Steve Meador is the author of Throwing Percy from the Cherry Tree, a poetry book that was an entrant for a National Book Award and the Pulitzer Prize in poetry. He is widely published in online and print journals. He has been a real estate broker since the early 1980s and currently lives and practices in the Tampa, FL, area.
Wednesday, February 15, 2012

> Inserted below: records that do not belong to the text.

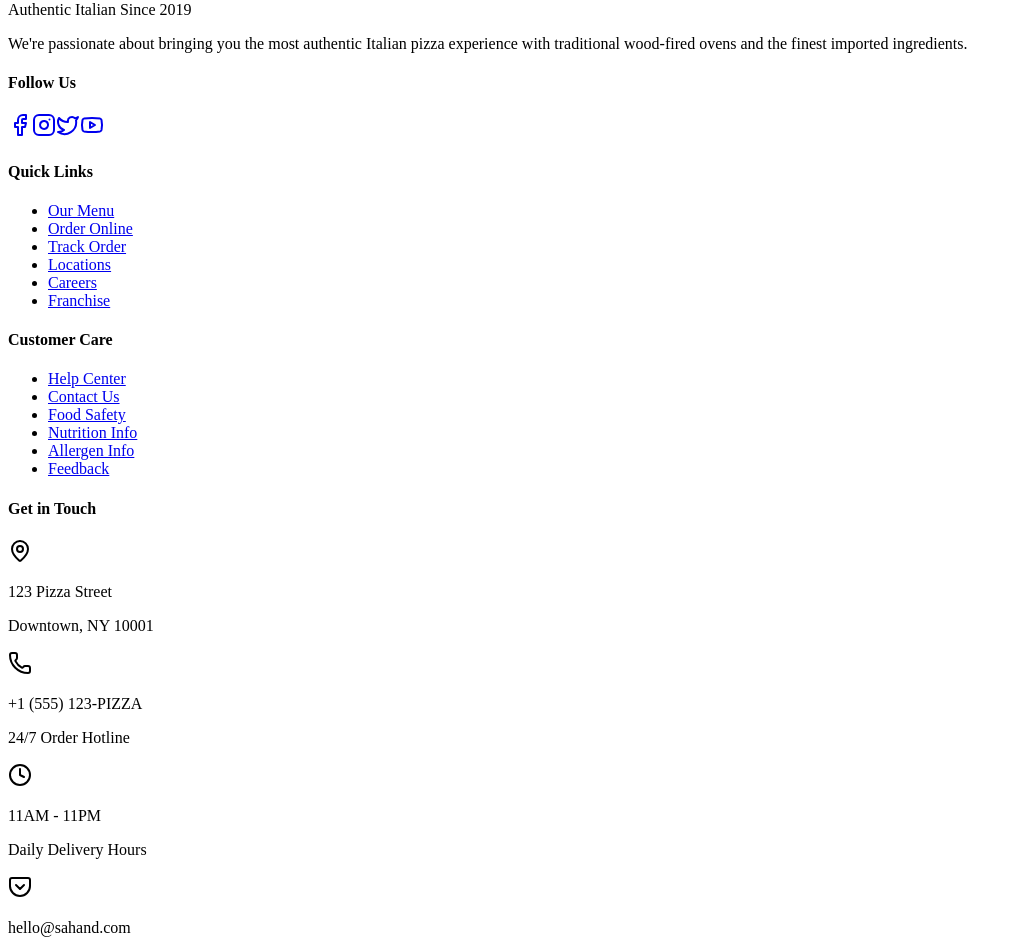
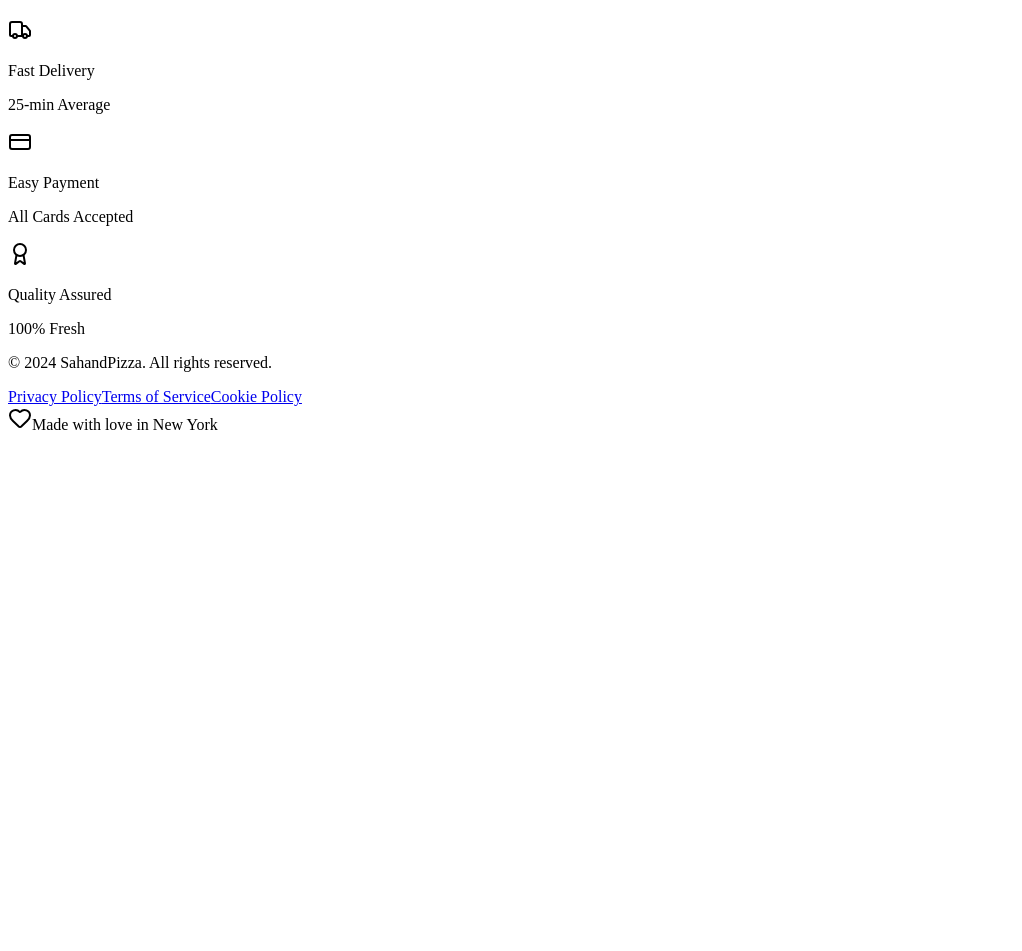
Before and after one commit to MahmudulMahi/pizza-shop, a Next.js app: page /cart in a window 1280 px wide. Shown: the part 821-1772 px from the top of the page, without its empty margins (0-1022 px from the left). After the commit the page ends 1263 px from the top, so only its background shows below. Built offline with nearby package versions, Linux system fonts and the light colour scheme.

Commit message:
create main content

```diff
--- a/components/Footer.tsx
+++ b/components/Footer.tsx
@@ -60,173 +60,7 @@ export default function Footer() {
       </div>
 
       {/* Main Footer Content */}
-      <div className='relative container mx-auto px-4 py-12 md:py-16'>
-        <div className='grid grid-cols-1 md:grid-cols-2 lg:grid-cols-5 gap-8 md:gap-12'>
-          {/* Brand Section */}
-          <div className='lg:col-span-2 space-y-4 md:space-y-6 text-center md:text-left'>
-            <div className='flex items-center justify-center md:justify-start space-x-3'>
-              <div className='w-10 h-10 md:w-12 md:h-12 bg-gradient-to-br from-red-500 via-orange-500 to-yellow-500 rounded-2xl flex items-center justify-center'>
-                <Pizza className='h-4 w-4 md:h-5 md:w-5 text-white' />
-              </div>
-              <div>
-                <h2 className='text-xl md:text-2xl font-black'>
-                  <span className='bg-gradient-to-r from-red-500 via-orange-500 to-yellow-500 bg-clip-text text-transparent'>
-                    SahandPizza
-                  </span>
-                </h2>
-                <p className='text-xs md:text-sm text-gray-500'>
-                  Authentic Italian Since 2019
-                </p>
-              </div>
-            </div>
 
-            <p className='text-gray-600 leading-relaxed text-base md:text-lg'>
-              We&apos;re passionate about bringing you the most authentic
-              Italian pizza experience with traditional wood-fired ovens and the
-              finest imported ingredients.
-            </p>
-
-            {/* Social Media */}
-            <div>
-              <h4 className='font-bold text-base md:text-lg mb-3 md:mb-4 text-gray-900'>
-                Follow Us
-              </h4>
-              <div className='flex justify-center md:justify-start space-x-3 md:space-x-4'>
-                {[
-                  { icon: Facebook, href: '#', color: 'hover:text-blue-600' },
-                  { icon: Instagram, href: '#', color: 'hover:text-pink-600' },
-                  { icon: Twitter, href: '#', color: 'hover:text-blue-500' },
-                  { icon: Youtube, href: '#', color: 'hover:text-red-600' },
-                ].map((social, index) => (
-                  <Link
-                    key={index}
-                    href={social.href}
-                    className={`w-10 h-10 md:w-12 md:h-12 bg-gray-100 hover:bg-gray-200 rounded-2xl flex items-center justify-center transition-all duration-200 hover:scale-110 text-gray-600 ${social.color} border border-gray-200`}
-                  >
-                    <social.icon className='h-4 w-4 md:h-5 md:w-5' />
-                  </Link>
-                ))}
-              </div>
-            </div>
-          </div>
-
-          {/* Quick Links */}
-          <div className='space-y-4 md:space-y-6 text-center md:text-left'>
-            <h4 className='font-bold text-base md:text-lg text-gray-900'>
-              Quick Links
-            </h4>
-            <ul className='space-y-2 md:space-y-3'>
-              {[
-                { name: 'Our Menu', href: '/menu' },
-                { name: 'Order Online', href: '/order' },
-                { name: 'Track Order', href: '/track' },
-                { name: 'Locations', href: '/locations' },
-                { name: 'Careers', href: '/careers' },
-                { name: 'Franchise', href: '/franchise' },
-              ].map((link, index) => (
-                <li key={index}>
-                  <Link
-                    href={link.href}
-                    className='text-gray-600 hover:text-orange-600 transition-colors duration-200 hover:translate-x-1 inline-block text-sm md:text-base'
-                  >
-                    {link.name}
-                  </Link>
-                </li>
-              ))}
-            </ul>
-          </div>
-
-          {/* Customer Care */}
-          <div className='space-y-4 md:space-y-6 text-center md:text-left'>
-            <h4 className='font-bold text-base md:text-lg text-gray-900'>
-              Customer Care
-            </h4>
-            <ul className='space-y-2 md:space-y-3'>
-              {[
-                { name: 'Help Center', href: '/help' },
-                { name: 'Contact Us', href: '/contact' },
-                { name: 'Food Safety', href: '/safety' },
-                { name: 'Nutrition Info', href: '/nutrition' },
-                { name: 'Allergen Info', href: '/allergens' },
-                { name: 'Feedback', href: '/feedback' },
-              ].map((link, index) => (
-                <li key={index}>
-                  <Link
-                    href={link.href}
-                    className='text-gray-600 hover:text-orange-600 transition-colors duration-200 hover:translate-x-1 inline-block text-sm md:text-base'
-                  >
-                    {link.name}
-                  </Link>
-                </li>
-              ))}
-            </ul>
-          </div>
-
-          {/* Contact Info */}
-          <div className='space-y-4 md:space-y-6 text-center md:text-left'>
-            <h4 className='font-bold text-base md:text-lg text-gray-900'>
-              Get in Touch
-            </h4>
-            <div className='space-y-3 md:space-y-4'>
-              <div className='flex items-start justify-center md:justify-start space-x-3'>
-                <div className='w-8 h-8 md:w-10 md:h-10 bg-red-100 rounded-xl flex items-center justify-center mt-1'>
-                  <MapPin className='h-4 w-4 md:h-5 md:w-5 text-red-600' />
-                </div>
-                <div className='text-left'>
-                  <p className='text-gray-900 font-medium text-sm md:text-base'>
-                    123 Pizza Street
-                  </p>
-                  <p className='text-gray-500 text-xs md:text-sm'>
-                    Downtown, NY 10001
-                  </p>
-                </div>
-              </div>
-
-              <div className='flex items-start justify-center md:justify-start space-x-3'>
-                <div className='w-8 h-8 md:w-10 md:h-10 bg-orange-100 rounded-xl flex items-center justify-center mt-1'>
-                  <Phone className='h-4 w-4 md:h-5 md:w-5 text-orange-600' />
-                </div>
-                <div className='text-left'>
-                  <p className='text-gray-900 font-medium text-sm md:text-base'>
-                    +1 (555) 123-PIZZA
-                  </p>
-                  <p className='text-gray-500 text-xs md:text-sm'>
-                    24/7 Order Hotline
-                  </p>
-                </div>
-              </div>
-
-              <div className='flex items-start justify-center md:justify-start space-x-3'>
-                <div className='w-8 h-8 md:w-10 md:h-10 bg-yellow-100 rounded-xl flex items-center justify-center mt-1'>
-                  <Clock className='h-4 w-4 md:h-5 md:w-5 text-yellow-600' />
-                </div>
-                <div className='text-left'>
-                  <p className='text-gray-900 font-medium text-sm md:text-base'>
-                    11AM - 11PM
-                  </p>
-                  <p className='text-gray-500 text-xs md:text-sm'>
-                    Daily Delivery Hours
-                  </p>
-                </div>
-              </div>
-
-              <div className='flex items-start justify-center md:justify-start space-x-3'>
-                <div className='w-8 h-8 md:w-10 md:h-10 bg-purple-100 rounded-xl flex items-center justify-center mt-1'>
-                  <Pocket className='h-4 w-4 md:h-5 md:w-5 text-purple-600' />
-                </div>
-                <div className='text-left'>
-                  <p className='text-gray-900 font-medium text-sm md:text-base clamp'>
-                    hello@sahand.com
-                  </p>
-                  <p className='text-gray-500 text-xs md:text-sm'>
-                    Customer Support
-                  </p>
-                </div>
-              </div>
-            </div>
-          </div>
-        </div>
-      </div>
 
       {/* Trust Badges */}
       <div className='relative border-t border-gray-200'>
```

In late spring, when the carnival came to town, it was like summer vacation had started early and it was that way every year I can remember. Maybe because the weather was slowly clawing its way higher on the thermometer, maybe because the carnival brought us a color preview of summertime blooms or, maybe, we just came to realize that it was the beginning of the end of another school year. We always knew the date the caravan would arrive, usually a Wednesday or Thursday, and there must have seemed little reason, to the teachers and principal, to keep us in school after lunch on the chosen day. Homework was not given, just delayed, with an unspoken agreement that the next day or two would have a heavier load. Small towns, with their small schools and personal familiarities, made life tolerable in that fashion.

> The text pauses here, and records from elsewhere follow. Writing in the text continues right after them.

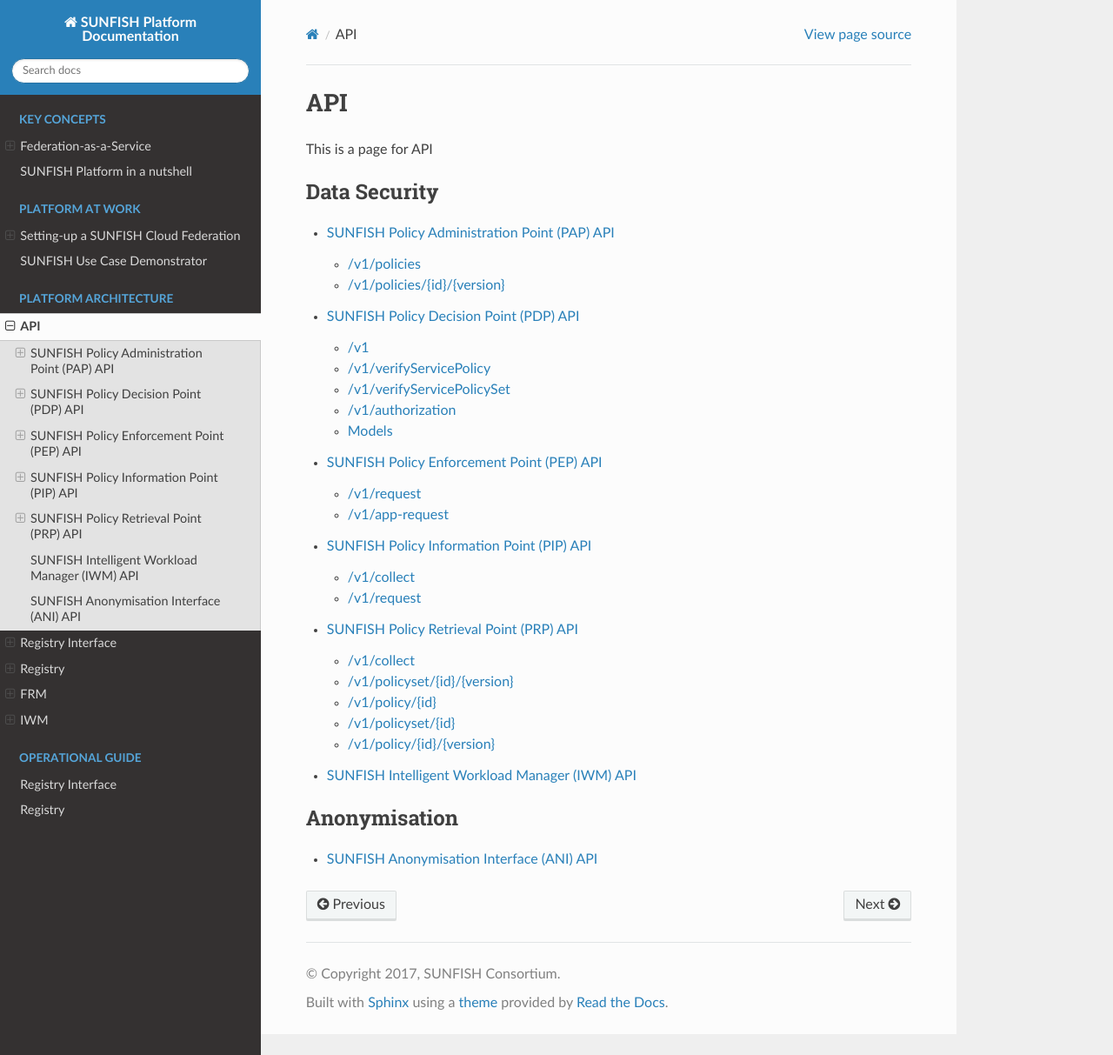
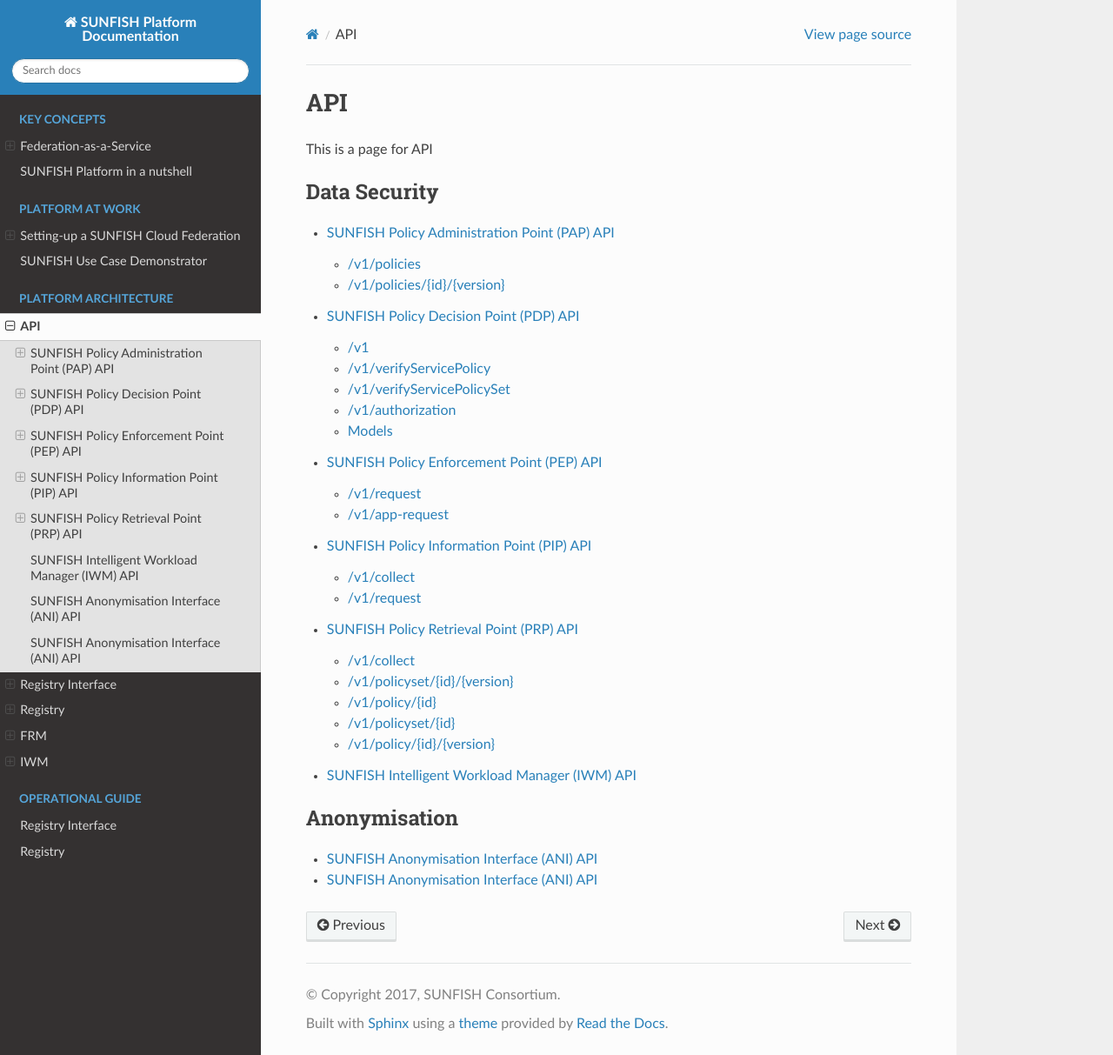
Before and after one commit to sunfish-prj/Platform-docs, a Sphinx documentation site: the page built from docs/API.rst, in a window 1280 px wide and 1213 px high. Shown: the whole window at 87% size. Built offline with Sphinx 7.4.7 and the Read the Docs theme 2.0.0, drawn with Linux system fonts in a browser that asks for light colours.

Commit message:
add anonymisation interface docs

```diff
--- a/docs/API.rst
+++ b/docs/API.rst
@@ -21,3 +21,4 @@
    :caption: Anonymisation
 
    anonymisation/ANI.rst
+   anonymisation/RI_AN.rst
```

When the afternoon bell rang, there may have been a rush of bodies, but the minds had already vacated the building and were waiting at edge of town, surrounding the lot where raggedy and dirty-clothed men were busy unhooking, unloading, staking, stacking and testing what they had hauled over freeways, city streets and country roads. Even though the festival was at some distant place in the days before, it seemed to be a special delivery for our sole enjoyment. We would gather, sit, stand, squat and wait on the cotton candy-fresh spring grass that would, by the end of Sunday, look as crushed and dead as grass on the football field the coming fall. But, damage to the spring newness would not be a permanent. The grass would return to normal within a few weeks, as it was washed with rain, waxed with sun and blessed with an absence of feet and vehicles. It would be ready and waiting for us to play a summer’s worth of baseball.

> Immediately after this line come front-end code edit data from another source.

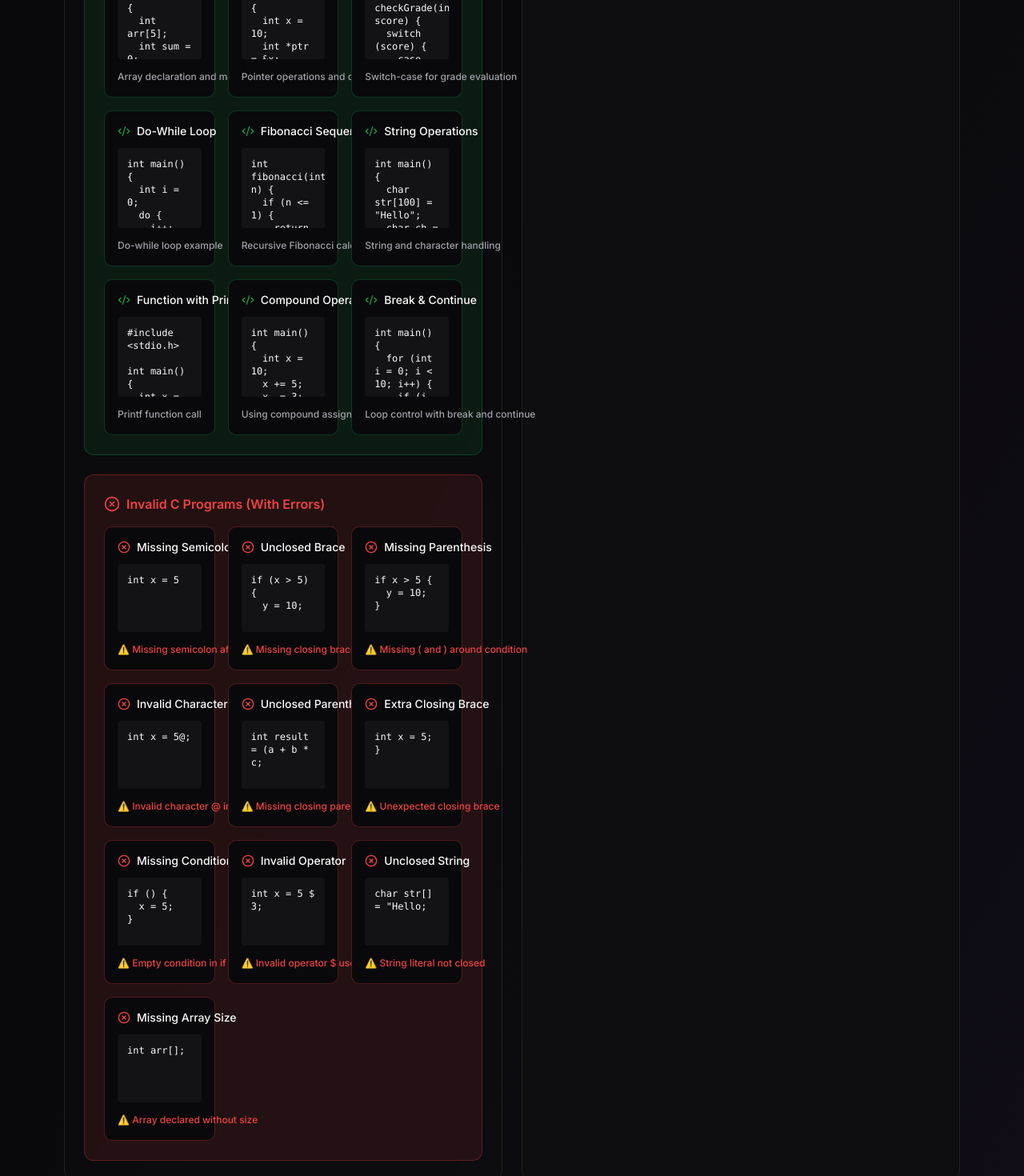
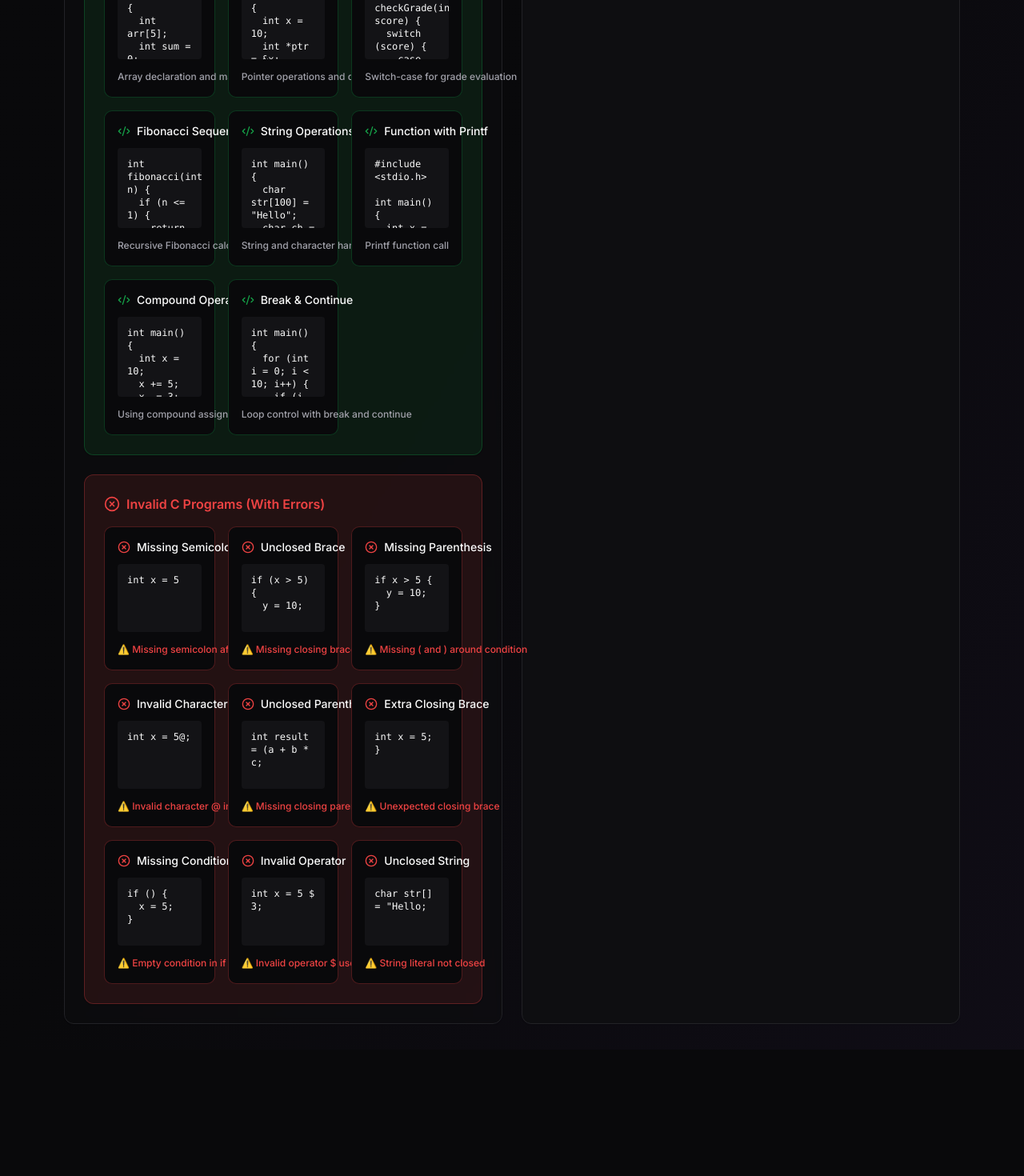
Before and after one commit to vishnuhala/parse-and-fix, a React (Vite) app: page / in a window 1280 px wide. Shown: the part 940-2410 px from the top of the page at 80% size. After the commit the page ends 2252 px from the top, so only its background shows below. Built offline with nearby package versions, Linux system fonts and the light colour scheme; the HTML template or start-up script is replaced by a standard one.

Commit message:
Remove invalid C programs

```diff
--- a/src/components/CExamples.tsx
+++ b/src/components/CExamples.tsx
@@ -37,11 +37,6 @@ export const CExamples = ({ onSelectExample }: CExamplesProps) => {
       title: "Switch Statement",
       code: "void checkGrade(int score) {\n  switch (score) {\n    case 90:\n      grade = 'A';\n      break;\n    case 80:\n      grade = 'B';\n      break;\n    default:\n      grade = 'F';\n      break;\n  }\n}",
       description: "Switch-case for grade evaluation"
-    },
-    {
-      title: "Do-While Loop",
-      code: "int main() {\n  int i = 0;\n  do {\n    i++;\n  } while (i < 5);\n  return 0;\n}",
-      description: "Do-while loop example"
     },
     {
       title: "Fibonacci Sequence",
@@ -115,11 +110,6 @@ export const CExamples = ({ onSelectExample }: CExamplesProps) => {
       title: "Unclosed String",
       code: "char str[] = \"Hello;",
       error: "String literal not closed"
-    },
-    {
-      title: "Missing Array Size",
-      code: "int arr[];",
-      error: "Array declared without size"
     }
   ];
 
```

The brothers, Pavel and Tibor, the twins who were good at every sport, sat a short distance from the rest of us. I walked in front of them. They were talking in whispers and watching the scene with dilated pupils. You did not need to hear the conversation to know that their sentences contained words like “what if” and “ how do we” and “when.” At an empty spot, between my friends and the twins, I was pulled by forces, either participate in the elation or join the sons of the crazy Slovakian, the butcher with the shop on Third Street, who, people said, strangled the Altmeyer’s German shepherd, because it was German. The clatter of overworked engines and smell of diesel fumes mixed with sweet smoke from the bratwurst vendor added another tugging force. I fell in that direction, dug in my pocket and pulled out a dollar.